--- Task to carry out ---
Could you copy out every line of the data where the word "plain" occurs?

(Code change snippets)
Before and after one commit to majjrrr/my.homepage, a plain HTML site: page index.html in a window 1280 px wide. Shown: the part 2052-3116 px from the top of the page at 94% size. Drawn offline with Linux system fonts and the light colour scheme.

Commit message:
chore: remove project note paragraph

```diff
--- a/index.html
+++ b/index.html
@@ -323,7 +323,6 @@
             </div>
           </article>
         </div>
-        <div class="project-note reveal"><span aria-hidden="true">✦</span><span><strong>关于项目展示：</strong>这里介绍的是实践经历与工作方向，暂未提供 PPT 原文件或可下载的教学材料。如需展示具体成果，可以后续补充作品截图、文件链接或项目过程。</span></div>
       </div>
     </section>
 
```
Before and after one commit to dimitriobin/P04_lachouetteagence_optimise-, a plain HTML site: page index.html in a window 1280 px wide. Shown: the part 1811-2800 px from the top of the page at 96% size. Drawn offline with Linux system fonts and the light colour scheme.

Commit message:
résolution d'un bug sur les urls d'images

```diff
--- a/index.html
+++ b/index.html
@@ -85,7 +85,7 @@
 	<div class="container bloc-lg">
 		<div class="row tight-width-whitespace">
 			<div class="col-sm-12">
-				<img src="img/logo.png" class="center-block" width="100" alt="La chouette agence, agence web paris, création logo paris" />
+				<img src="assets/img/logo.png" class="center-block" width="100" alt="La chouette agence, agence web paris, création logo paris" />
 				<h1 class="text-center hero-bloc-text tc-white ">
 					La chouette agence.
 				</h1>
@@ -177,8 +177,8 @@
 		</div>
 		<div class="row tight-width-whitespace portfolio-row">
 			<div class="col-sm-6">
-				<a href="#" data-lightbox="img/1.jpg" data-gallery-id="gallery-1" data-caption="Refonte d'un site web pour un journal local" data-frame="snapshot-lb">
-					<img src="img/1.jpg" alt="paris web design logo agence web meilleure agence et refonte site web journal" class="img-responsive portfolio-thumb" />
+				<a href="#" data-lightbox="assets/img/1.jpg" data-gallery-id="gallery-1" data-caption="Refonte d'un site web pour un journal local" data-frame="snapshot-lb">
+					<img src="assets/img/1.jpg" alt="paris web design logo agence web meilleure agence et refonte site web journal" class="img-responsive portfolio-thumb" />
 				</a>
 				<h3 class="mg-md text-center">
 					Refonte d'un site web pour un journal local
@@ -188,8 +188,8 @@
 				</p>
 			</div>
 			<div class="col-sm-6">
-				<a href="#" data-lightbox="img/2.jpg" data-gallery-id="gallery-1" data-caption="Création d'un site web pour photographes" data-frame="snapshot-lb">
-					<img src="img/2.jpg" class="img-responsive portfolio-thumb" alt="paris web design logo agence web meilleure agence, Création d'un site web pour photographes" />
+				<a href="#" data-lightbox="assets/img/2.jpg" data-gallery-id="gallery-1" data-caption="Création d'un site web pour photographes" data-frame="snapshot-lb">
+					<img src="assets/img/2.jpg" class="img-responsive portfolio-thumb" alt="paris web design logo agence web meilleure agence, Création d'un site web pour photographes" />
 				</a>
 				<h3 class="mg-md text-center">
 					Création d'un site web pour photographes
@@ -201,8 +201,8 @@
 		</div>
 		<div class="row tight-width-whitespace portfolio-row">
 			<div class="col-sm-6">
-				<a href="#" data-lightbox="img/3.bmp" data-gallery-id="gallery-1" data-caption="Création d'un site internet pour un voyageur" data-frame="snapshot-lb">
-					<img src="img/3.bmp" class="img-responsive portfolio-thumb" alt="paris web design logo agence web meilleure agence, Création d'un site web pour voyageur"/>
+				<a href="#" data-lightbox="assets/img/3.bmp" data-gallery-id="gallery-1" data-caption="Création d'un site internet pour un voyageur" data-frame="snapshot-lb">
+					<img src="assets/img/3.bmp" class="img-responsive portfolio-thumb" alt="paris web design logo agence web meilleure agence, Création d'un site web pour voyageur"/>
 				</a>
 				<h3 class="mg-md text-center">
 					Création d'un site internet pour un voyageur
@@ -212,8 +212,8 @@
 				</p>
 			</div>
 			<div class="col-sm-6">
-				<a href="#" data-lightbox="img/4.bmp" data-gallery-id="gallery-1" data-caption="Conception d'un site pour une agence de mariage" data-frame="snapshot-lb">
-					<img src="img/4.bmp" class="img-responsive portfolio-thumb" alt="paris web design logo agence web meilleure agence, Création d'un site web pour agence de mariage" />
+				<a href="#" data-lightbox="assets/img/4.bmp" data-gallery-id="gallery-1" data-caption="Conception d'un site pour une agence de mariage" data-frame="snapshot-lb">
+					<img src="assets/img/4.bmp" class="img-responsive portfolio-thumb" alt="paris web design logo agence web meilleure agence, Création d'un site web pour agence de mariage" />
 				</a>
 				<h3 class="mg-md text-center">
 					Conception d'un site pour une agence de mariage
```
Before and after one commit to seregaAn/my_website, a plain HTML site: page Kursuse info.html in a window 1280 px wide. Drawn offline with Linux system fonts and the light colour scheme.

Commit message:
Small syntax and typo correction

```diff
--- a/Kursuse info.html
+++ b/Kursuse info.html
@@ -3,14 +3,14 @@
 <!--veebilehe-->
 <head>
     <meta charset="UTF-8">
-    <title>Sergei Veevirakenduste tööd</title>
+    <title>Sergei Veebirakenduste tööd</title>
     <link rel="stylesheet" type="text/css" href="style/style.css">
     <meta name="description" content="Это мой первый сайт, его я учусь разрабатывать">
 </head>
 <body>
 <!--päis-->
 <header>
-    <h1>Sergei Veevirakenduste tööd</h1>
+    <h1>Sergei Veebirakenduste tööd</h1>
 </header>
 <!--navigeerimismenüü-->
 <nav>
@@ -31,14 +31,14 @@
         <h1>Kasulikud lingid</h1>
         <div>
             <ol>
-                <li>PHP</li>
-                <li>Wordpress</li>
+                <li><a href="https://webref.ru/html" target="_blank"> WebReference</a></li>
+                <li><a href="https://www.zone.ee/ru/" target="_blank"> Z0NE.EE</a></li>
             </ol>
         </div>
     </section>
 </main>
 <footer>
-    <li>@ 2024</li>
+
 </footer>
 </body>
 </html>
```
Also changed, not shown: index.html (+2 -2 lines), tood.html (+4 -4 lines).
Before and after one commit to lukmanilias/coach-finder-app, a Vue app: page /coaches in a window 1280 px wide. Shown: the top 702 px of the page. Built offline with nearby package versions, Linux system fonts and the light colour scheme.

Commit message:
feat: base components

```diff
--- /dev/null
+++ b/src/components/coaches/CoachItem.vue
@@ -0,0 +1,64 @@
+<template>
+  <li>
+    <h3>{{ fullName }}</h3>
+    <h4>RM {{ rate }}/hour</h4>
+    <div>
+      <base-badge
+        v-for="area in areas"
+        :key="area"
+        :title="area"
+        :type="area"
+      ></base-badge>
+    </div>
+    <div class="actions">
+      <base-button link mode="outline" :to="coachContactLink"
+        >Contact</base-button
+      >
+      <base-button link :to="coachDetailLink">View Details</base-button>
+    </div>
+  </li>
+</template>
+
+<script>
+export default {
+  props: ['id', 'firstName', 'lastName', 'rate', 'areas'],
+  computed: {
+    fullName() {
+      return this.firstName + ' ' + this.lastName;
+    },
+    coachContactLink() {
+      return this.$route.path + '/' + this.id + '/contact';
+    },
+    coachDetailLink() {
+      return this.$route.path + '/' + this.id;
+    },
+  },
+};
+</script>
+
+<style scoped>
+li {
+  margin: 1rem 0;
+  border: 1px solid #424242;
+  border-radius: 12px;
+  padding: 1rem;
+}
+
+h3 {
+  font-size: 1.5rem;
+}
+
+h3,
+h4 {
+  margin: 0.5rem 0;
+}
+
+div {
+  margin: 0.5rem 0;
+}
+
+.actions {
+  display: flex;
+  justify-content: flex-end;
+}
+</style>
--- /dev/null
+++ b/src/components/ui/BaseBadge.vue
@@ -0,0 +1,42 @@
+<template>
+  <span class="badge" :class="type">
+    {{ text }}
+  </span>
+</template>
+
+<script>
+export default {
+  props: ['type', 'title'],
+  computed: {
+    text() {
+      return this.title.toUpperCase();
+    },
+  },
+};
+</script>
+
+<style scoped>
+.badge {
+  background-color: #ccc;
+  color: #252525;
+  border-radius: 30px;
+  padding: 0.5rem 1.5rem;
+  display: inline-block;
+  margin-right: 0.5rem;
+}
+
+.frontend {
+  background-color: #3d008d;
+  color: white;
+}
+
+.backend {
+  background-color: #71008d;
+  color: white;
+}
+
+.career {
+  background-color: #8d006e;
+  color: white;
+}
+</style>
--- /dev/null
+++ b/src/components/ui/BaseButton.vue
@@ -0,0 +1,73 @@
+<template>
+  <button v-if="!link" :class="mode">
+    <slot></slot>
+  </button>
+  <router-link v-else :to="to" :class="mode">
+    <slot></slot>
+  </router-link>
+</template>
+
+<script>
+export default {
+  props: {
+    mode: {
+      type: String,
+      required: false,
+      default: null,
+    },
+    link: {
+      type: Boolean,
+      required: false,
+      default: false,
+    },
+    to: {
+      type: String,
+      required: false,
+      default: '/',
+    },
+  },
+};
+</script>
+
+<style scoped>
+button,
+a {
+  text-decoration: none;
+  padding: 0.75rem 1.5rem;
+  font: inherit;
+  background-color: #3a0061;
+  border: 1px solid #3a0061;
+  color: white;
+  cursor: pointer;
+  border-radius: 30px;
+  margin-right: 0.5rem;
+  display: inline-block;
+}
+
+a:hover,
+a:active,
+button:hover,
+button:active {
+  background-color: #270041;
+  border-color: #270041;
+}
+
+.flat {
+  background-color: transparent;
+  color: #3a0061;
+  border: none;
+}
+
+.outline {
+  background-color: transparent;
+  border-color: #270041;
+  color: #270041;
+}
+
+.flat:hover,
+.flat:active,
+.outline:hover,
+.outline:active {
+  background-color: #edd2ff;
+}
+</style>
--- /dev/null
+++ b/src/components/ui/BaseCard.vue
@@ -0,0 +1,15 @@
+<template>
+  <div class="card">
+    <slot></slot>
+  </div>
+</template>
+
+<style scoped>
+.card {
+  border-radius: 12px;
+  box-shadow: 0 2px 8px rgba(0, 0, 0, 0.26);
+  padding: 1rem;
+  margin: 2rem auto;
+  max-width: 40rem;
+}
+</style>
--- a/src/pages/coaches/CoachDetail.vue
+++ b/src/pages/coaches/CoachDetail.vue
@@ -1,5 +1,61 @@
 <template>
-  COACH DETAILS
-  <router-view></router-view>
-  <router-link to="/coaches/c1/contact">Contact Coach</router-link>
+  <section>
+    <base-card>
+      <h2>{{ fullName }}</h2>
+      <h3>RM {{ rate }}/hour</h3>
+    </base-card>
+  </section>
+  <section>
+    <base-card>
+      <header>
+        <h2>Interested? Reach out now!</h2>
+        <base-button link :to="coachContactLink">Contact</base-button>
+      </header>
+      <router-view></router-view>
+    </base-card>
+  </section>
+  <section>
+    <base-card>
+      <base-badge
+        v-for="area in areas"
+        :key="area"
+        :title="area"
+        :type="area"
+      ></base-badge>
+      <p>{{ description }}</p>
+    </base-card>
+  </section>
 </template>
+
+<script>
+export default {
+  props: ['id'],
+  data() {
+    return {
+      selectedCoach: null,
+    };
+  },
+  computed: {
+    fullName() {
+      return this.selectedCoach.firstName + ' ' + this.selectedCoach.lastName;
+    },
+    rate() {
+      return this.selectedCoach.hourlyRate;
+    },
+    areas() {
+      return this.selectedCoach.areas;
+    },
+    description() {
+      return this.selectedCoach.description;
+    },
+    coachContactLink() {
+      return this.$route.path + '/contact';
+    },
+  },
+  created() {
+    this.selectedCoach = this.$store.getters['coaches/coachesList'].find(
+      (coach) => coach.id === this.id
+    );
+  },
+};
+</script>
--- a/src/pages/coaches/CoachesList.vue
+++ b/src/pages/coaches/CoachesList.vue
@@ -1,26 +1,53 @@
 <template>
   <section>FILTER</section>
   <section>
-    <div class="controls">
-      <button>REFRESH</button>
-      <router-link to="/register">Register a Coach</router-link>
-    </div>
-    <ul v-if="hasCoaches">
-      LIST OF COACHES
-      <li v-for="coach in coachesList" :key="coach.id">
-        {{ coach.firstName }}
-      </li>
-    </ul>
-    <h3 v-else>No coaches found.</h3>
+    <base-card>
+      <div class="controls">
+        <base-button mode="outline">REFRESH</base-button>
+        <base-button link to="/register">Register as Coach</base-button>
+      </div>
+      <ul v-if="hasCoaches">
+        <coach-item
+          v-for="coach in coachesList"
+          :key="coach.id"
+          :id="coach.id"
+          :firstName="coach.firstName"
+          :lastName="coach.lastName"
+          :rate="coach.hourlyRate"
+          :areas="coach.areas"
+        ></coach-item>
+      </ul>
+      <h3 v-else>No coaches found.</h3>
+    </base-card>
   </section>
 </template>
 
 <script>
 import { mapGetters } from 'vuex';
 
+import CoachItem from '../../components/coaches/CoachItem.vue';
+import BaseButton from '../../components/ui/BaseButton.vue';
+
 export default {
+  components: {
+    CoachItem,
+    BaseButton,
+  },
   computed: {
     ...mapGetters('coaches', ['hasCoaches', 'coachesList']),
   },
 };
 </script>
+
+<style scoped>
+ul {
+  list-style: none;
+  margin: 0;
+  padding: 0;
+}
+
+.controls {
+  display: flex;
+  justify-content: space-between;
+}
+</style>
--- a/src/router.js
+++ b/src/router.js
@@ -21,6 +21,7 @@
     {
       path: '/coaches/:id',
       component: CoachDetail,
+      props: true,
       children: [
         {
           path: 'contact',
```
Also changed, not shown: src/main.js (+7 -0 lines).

--- Exercise answer ---
Before and after one commit to majjrrr/my.homepage, a plain HTML site: page index.html in a window 1280 px wide. Shown: the part 2052-3116 px from the top of the page at 94% size. Drawn offline with Linux system fonts and the light colour scheme.
Before and after one commit to dimitriobin/P04_lachouetteagence_optimise-, a plain HTML site: page index.html in a window 1280 px wide. Shown: the part 1811-2800 px from the top of the page at 96% size. Drawn offline with Linux system fonts and the light colour scheme.
Before and after one commit to seregaAn/my_website, a plain HTML site: page Kursuse info.html in a window 1280 px wide. Drawn offline with Linux system fonts and the light colour scheme.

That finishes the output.